Thom Dennis and Jane Hatton offer 12 ways to stop tokenism and break the stigma of disability in the workforce
Diversity to be effective goes beyond creating racial and gender balance. It is about fostering diverse thinking and varied perspectives in the corporate culture. Despite the strong business case, let alone the moral case, for diversity, the McKinsey study shows that overall progress towards widespread inclusivity is slow.
Nowhere is this more evident than in the recruitment and promotion of disabled and neurodiverse people. Approximately 15% of the world’s population live with some form of disability but only 2-4% have disabilities which cause significant difficulties functioning, yet disabled people are over a third less likely to be employed than non-disabled people. The business case for diversity is a case for inclusion of the disabled too.
Thom Dennis, CEO of Serenity in Leadership, argues that exclusion of the disabled is due to fear and misunderstanding. “Businesses are missing opportunities to be ethical, open and inclusive and have access to some serious talent. The additional life experiences disabled people bring often means they are extremely resilient, good at looking at different ways of doing things, good communicators, and problem solvers. They are also more likely to be loyal to a business that appreciates their talent…. Disabled people are more often than not an incredible asset.”

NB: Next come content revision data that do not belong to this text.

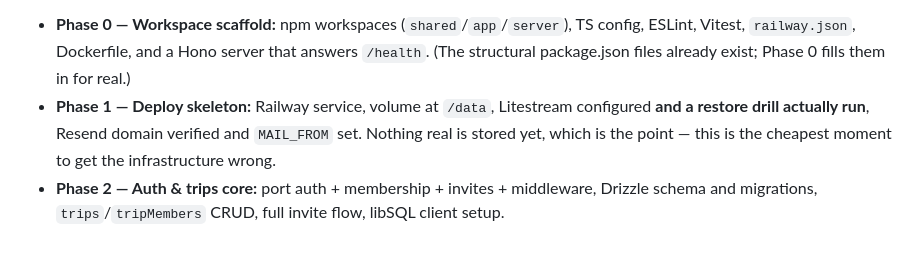
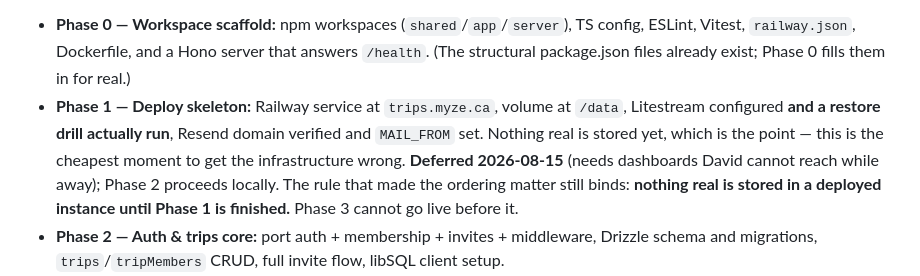
Before and after one commit to MisterShack/travel-app, a Markdown page: PLAN.md, the part around the change. GitHub-like rendering; blank space fills up the shorter version.

```diff
--- a/PLAN.md
+++ b/PLAN.md
@@ -437,9 +437,13 @@ verified Resend domain.
 - **Phase 0 — Workspace scaffold:** npm workspaces (`shared`/`app`/`server`), TS config, ESLint,
   Vitest, `railway.json`, Dockerfile, and a Hono server that answers `/health`. (The structural
   package.json files already exist; Phase 0 fills them in for real.)
-- **Phase 1 — Deploy skeleton:** Railway service, volume at `/data`, Litestream configured **and a
-  restore drill actually run**, Resend domain verified and `MAIL_FROM` set. Nothing real is stored
-  yet, which is the point — this is the cheapest moment to get the infrastructure wrong.
+- **Phase 1 — Deploy skeleton:** Railway service at `trips.myze.ca`, volume at `/data`, Litestream
+  configured **and a restore drill actually run**, Resend domain verified and `MAIL_FROM` set.
+  Nothing real is stored yet, which is the point — this is the cheapest moment to get the
+  infrastructure wrong.
+  **Deferred 2026-08-15** (needs dashboards David cannot reach while away); Phase 2 proceeds
+  locally. The rule that made the ordering matter still binds: **nothing real is stored in a
+  deployed instance until Phase 1 is finished.** Phase 3 cannot go live before it.
 - **Phase 2 — Auth & trips core:** port auth + membership + invites + middleware, Drizzle schema
   and migrations, `trips`/`tripMembers` CRUD, full invite flow, libSQL client setup.
 - **Phase 3 — Timeline core (the MVP, and the point this goes live):** `flights`/`lodging`/
```
Also changed, not shown: DEPLOY.md (+9 -0 lines).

From FDR to Stephen Hawking, individuals living with disabilities tend to have extraordinary resilience built out of working through adversity and taking difficult decisions. Jane Hatton, CEO of Evenbreak, adds that “Neurodiverse people―e.g., people with autism, dyslexia or Tourette’s―are sometimes seen as ‘different’ or ‘aloof’, but actually a diversity of thinking styles means that better, and more creative and innovative decisions are made.” At a time of transformative change in the business world, when resilience and innovation are key to sustainable success, these skills that disable people bring can be uniquely beneficial to organizations.
“What the disabled want is to be seen and recognised for their skills and abilities, all the positive things they bring,” asserts Dennis. “Management need to ask themselves; are they really recognising the strengths of disabled candidates and employees, some of which have been gained as a result of their disability? What positive effects could promoting that disabled person bring? Are you actually seeing beyond disability?”
Hatton reports that at Evenbreak, “We find that many of our candidates are experienced managers. Some may have been born with their impairments, and others may have acquired a long-term health condition during their working lives. Both can find it difficult to move up the career ladder sometimes because of misguided preconceptions by their employers about what they can achieve.”
“We worry we might get it wrong and offend someone when we try to be inclusive," she adds. "The onus then falls on the disabled person to make it easier for the non-disabled person and we spend a lot of time reassuring rather than relaxing into work relationships.”
“The way we see disability is complex and the questions that need addressing are endless,” declares Dennis. “Are we disabled because we are different? Are we disabled by the steps that block the wheelchair for example, if a ramp would in fact enable us to reach the same place? Does that therefore mean we are impaired rather than disabled and actually just need to be empowered or enabled….. In fact we are disabled by society and people’s lack of education and experience, and their fear, and the only way to fix that is through education towards inclusion.”
Thom Dennis and Jane Hatton, suggest 12 ways to reduce the stigma around disability at work:
Thom Dennis, CEO of Serenity in Leadership, and Jane Hatton, CEO of Evenbreak